Task prompt = Lines in the listing below that include the word "Spring" need to be copied.

Material for this exercise =
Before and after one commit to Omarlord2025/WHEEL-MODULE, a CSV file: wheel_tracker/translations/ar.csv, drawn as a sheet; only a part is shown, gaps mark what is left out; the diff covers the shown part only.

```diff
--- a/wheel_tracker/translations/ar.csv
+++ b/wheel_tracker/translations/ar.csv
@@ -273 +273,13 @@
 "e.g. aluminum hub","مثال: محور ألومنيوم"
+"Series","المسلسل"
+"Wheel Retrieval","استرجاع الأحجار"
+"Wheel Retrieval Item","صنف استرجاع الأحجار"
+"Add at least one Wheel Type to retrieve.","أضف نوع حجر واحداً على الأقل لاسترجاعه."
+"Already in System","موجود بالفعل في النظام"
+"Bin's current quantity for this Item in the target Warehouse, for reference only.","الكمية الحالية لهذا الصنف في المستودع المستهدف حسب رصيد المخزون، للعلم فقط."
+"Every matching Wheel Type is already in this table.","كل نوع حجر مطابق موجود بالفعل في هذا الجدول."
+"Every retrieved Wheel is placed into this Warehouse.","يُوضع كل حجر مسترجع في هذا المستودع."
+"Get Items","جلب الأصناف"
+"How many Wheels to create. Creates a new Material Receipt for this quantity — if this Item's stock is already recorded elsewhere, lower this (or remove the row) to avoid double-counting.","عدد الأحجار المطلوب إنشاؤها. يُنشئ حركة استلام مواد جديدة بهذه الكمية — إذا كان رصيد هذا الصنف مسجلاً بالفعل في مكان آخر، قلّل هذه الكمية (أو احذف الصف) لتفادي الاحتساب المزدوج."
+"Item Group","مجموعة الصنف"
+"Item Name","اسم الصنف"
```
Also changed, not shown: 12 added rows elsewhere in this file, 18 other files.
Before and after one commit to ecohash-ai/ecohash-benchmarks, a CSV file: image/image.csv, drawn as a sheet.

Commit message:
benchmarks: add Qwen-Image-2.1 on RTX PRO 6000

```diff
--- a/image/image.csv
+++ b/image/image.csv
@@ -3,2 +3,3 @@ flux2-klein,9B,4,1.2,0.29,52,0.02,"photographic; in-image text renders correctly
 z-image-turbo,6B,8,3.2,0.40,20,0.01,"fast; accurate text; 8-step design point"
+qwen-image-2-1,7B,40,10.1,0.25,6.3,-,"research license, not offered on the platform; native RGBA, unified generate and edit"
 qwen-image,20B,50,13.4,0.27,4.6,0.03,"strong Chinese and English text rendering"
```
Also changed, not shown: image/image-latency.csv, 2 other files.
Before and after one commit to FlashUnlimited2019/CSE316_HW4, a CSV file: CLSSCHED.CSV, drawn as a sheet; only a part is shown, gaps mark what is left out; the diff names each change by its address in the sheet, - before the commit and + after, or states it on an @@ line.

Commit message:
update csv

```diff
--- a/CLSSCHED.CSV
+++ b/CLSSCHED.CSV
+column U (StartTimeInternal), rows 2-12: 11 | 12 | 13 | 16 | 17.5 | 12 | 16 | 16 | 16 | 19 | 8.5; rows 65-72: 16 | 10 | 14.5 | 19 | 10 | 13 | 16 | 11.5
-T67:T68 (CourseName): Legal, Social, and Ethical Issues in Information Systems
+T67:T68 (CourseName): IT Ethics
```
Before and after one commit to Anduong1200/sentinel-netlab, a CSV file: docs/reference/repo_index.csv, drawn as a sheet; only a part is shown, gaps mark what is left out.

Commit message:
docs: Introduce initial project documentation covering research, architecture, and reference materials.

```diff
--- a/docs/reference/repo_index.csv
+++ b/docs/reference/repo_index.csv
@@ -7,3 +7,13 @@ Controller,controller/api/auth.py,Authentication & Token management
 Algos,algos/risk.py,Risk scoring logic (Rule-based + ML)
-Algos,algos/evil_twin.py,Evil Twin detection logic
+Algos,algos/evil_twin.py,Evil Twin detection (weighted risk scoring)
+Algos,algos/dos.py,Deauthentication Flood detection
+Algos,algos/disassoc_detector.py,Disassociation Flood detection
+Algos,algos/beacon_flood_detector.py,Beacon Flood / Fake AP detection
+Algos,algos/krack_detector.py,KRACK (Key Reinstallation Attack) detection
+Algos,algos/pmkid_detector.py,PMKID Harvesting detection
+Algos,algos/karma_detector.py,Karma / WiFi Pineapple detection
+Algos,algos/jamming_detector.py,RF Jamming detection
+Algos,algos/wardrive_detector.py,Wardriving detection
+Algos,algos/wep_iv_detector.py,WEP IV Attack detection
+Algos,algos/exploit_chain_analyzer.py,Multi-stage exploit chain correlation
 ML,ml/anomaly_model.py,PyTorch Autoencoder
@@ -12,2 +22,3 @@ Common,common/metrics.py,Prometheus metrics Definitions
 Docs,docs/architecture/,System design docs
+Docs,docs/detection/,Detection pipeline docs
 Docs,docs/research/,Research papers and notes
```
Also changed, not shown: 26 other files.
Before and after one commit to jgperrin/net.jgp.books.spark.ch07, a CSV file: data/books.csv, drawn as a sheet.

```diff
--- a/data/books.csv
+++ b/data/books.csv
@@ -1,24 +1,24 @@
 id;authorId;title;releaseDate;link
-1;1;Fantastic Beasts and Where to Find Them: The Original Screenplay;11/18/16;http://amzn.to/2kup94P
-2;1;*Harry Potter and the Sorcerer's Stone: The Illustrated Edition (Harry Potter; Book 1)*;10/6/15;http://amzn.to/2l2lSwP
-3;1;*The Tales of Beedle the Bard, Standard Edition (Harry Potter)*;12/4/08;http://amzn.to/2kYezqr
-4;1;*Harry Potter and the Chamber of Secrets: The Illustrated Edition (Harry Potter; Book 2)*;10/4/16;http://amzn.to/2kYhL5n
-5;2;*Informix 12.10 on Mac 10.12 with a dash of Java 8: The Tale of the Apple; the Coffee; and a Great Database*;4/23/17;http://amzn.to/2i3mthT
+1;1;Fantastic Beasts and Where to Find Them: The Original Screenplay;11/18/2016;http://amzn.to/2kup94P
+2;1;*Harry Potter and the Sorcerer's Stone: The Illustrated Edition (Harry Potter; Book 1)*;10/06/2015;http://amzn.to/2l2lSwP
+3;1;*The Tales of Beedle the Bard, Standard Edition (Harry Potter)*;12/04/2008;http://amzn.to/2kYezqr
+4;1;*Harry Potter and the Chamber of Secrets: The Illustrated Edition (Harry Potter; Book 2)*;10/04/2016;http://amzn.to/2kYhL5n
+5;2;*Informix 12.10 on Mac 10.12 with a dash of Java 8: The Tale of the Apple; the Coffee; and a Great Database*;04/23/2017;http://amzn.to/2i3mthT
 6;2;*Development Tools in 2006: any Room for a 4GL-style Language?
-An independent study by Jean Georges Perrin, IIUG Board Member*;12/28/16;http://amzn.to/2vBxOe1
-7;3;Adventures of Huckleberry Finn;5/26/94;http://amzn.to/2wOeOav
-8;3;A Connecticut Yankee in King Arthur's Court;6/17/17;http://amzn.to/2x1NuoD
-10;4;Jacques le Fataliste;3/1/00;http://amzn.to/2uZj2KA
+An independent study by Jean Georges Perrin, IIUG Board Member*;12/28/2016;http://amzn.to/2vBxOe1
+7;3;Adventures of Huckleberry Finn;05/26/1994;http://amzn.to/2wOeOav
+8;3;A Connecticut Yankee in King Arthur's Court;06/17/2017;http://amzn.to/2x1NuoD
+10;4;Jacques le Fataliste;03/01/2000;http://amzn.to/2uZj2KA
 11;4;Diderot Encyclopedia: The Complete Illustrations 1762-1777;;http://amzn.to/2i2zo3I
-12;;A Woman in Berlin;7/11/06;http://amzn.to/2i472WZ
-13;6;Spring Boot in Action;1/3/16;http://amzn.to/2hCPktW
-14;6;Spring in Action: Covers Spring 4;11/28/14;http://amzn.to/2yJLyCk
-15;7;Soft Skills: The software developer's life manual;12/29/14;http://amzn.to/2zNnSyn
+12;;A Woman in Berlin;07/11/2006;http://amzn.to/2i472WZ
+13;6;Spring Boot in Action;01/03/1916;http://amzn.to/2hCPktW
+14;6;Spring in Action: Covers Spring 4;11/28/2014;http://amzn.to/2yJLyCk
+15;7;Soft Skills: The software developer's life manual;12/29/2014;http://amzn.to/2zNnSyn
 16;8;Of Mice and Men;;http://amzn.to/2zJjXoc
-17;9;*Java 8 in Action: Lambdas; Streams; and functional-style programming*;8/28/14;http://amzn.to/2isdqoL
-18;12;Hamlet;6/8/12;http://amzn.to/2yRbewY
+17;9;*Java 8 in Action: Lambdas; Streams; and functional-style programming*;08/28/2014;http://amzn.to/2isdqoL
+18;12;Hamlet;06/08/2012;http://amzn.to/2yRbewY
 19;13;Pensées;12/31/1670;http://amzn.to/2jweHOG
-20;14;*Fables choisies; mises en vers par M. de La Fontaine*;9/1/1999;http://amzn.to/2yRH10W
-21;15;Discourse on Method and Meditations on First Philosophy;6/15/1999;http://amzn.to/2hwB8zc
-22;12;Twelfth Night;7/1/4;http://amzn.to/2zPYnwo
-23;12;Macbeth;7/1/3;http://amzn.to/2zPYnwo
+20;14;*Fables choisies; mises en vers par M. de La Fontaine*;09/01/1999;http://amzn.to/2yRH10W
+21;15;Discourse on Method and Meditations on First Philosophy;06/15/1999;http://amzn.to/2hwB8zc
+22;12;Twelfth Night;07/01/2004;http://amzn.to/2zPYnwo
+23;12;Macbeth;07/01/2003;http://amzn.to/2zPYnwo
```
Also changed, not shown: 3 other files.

Solution to this task =
-13;6;Spring Boot in Action;1/3/16;http://amzn.to/2hCPktW
-14;6;Spring in Action: Covers Spring 4;11/28/14;http://amzn.to/2yJLyCk
+13;6;Spring Boot in Action;01/03/1916;http://amzn.to/2hCPktW
+14;6;Spring in Action: Covers Spring 4;11/28/2014;http://amzn.to/2yJLyCk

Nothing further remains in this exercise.